We finished watching the televised seasons of Buffy a few weeks ago, and I haven’t yet found the time to pick up the first issue of Season 8, so I guess this is as good a time as any to reflect back on the series as a whole.

The thing that sticks with me most is Spike. That character resonates with me, especially in the last three seasons. There was a lot in the UPN seasons that just wasn’t any good. I told the Kid from the beginning that there were five good seasons that come to an end, and when we got to that point, I reminded her that whatever we got after that was bonus, not the real show.

But there were some moments of excellence in those two seasons, and most of them revolved around Spike.

More interesting to me, though, was watching the character of Spike develop while knowing what he was to become. From the beginning, Spike was different from other vampires. Buffy discovers very quickly that his love for Drucilla is his biggest weakness, and she uses it against him, attacking Dru to manipulate Spike into surrendering. Later in the first season, he collaborates with Buffy to get Drucilla away from Angelus, and when he returns to Sunnydale after that, he takes Harmony in and helps her survive.

Sure, all this time he’s a soulless monster whose priorities include food, sex and trying to kill Buffy, but he’s got some key qualities–loyalty, the ability to love, and compassion–that are never found in any other vampires or demons except for Angel. Angel’s compassion is, of course, explained by the fact that he’s had a soul for over 100 years. When the soul is removed, he becomes truly evil again. He’s smarter than other vampires, more well-rounded as a character, and clearly draws on centuries of experience, but his interests include food, sex, and watching others suffer. That’s it. No compassion, no love of any kind, and very little loyalty except inasmuch as he’s able to make an alliance with Drucilla (and Spike).

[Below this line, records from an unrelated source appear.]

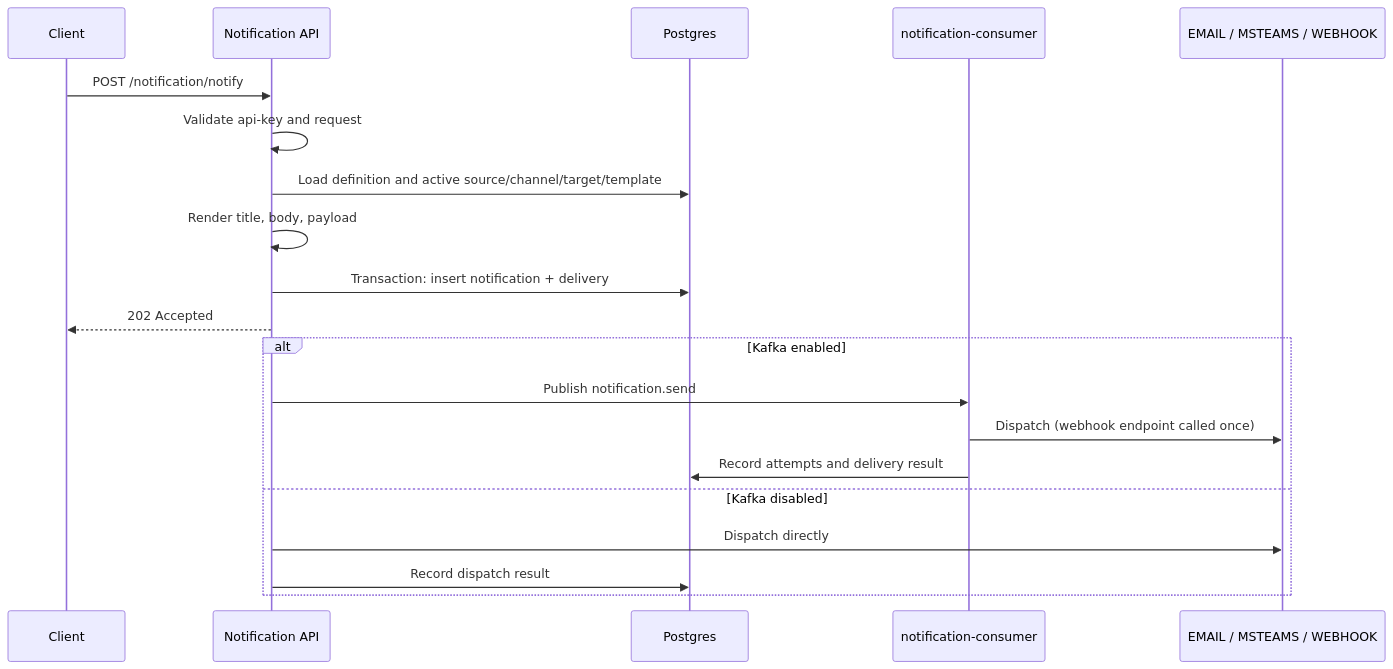
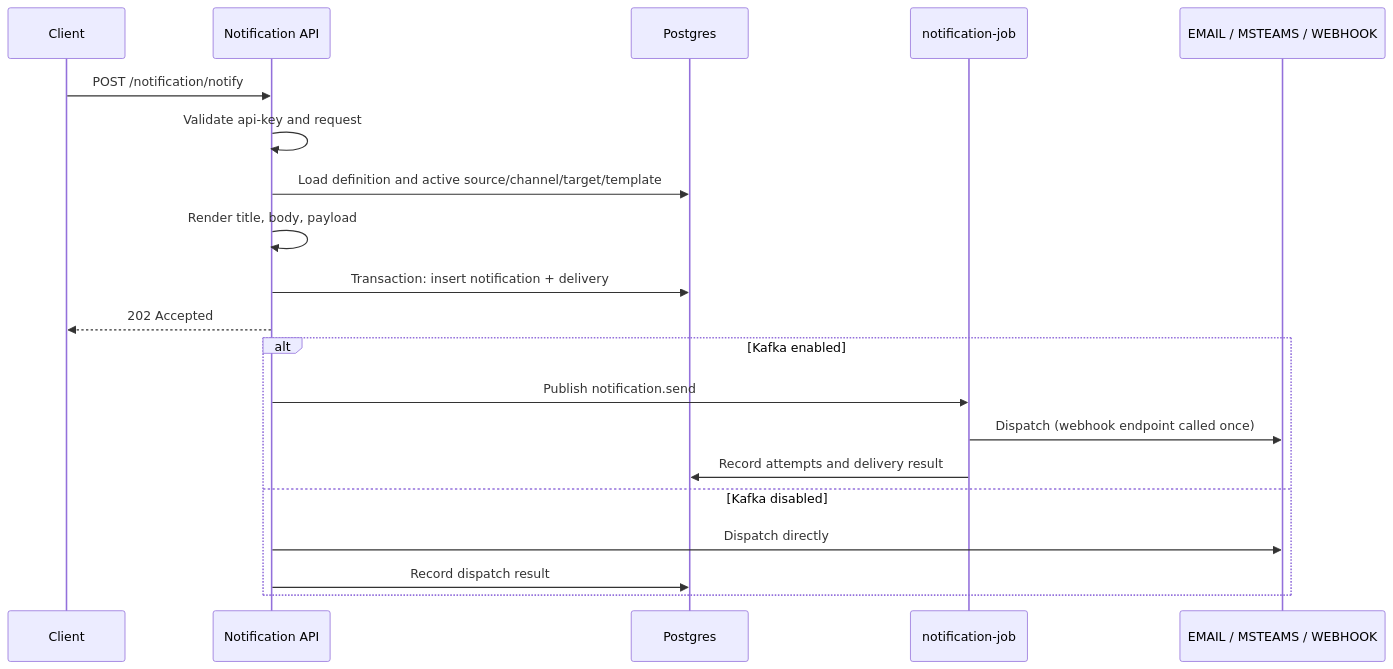
Before and after one commit to AtlasBevis/notification-service: the diagram in docs/api_flow.md, drawn with Mermaid. The commit also changed 14 other files, not shown here.

````diff
--- a/docs/api_flow.md
+++ b/docs/api_flow.md
@@ -29,23 +29,23 @@
 ```mermaid
 sequenceDiagram
     participant Client
     participant API as Notification API
     participant DB as Postgres
-    participant Worker as notification-consumer
+    participant Worker as notification-job
     participant Channel as EMAIL / MSTEAMS / WEBHOOK
 
     Client->>API: POST /notification/notify
     API->>API: Validate api-key and request
     API->>DB: Load definition and active source/channel/target/template
     API->>API: Render title, body, payload
     API->>DB: Transaction: insert notification + delivery
     API-->>Client: 202 Accepted
     alt Kafka enabled
         API->>Worker: Publish notification.send
         Worker->>Channel: Dispatch (webhook endpoint called once)
         Worker->>DB: Record attempts and delivery result
     else Kafka disabled
         API->>Channel: Dispatch directly
         API->>DB: Record dispatch result
     end
 ```
````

Spike’s personality is sometimes expanded upon via flashbacks, but those are mostly of William before he was turned. When we see him immediately after Drucilla turns him (in Season 7) his personality is largely unchanged, except that he seems to be enjoying his newfound bloodlust. What spurs his personality change, we are told, is the rejection by his mother when he turns her. A rejection that can be explained by the occupation of her body by a demon. It was not her, Spike realizes at last, but the demon who rejected him. Later, after Spike and Angelus parted company, Spike took on the Billy Idol-like persona that we see on the show.

I just watched an interview with James Marsters, and he said that the reason the character was so good is that the show was about outcasts, and Spike was the outcast of the outcasts. That made a lot of sense. But there’s more. And it’s most obvious in the musical episode.

If you watch the video starting at about 3:35 you’ll see Spike’s part. And if you combine it with the songs he’s already sung, you see that Spike is conflicted about his relationship with Buffy, but he’s been around for a very long time, and he’s gained wisdom in that time. Most vampire’s in Whedon’s world don’t live very long at all. Those that do–Angel, Drucilla, Spike and Darla–and also Anya, who’s not a vampire, but is a thousand years old–have a deep wisdom about them.

But they’re still…human? Or whatever. They are flawed, and the wisdom doesn’t cure that. So Spike knows that Buffy is using him, but he’s in love with her, and he’s always been a bit of a victim to love, first with his mother, then the girl he wrote poetry about, whose name is not important, then Drucilla, whose insanity required constant maintenance and sacrifice on his part, and finally Buffy, who is willing to confide in him and sleep with him but not tell anyone about it. That’s all true, and he knows it’s his flaw, but he also knows a lot about the world because he’s older than any human has ever been.

So it’s only he who can save Buffy’s life at this moment. And all of that comes together in a freaking musical episode. It’s brilliant.

And I just found out today that Spike was brought back to life on Angel and is in the comics, so that’s some joyful news.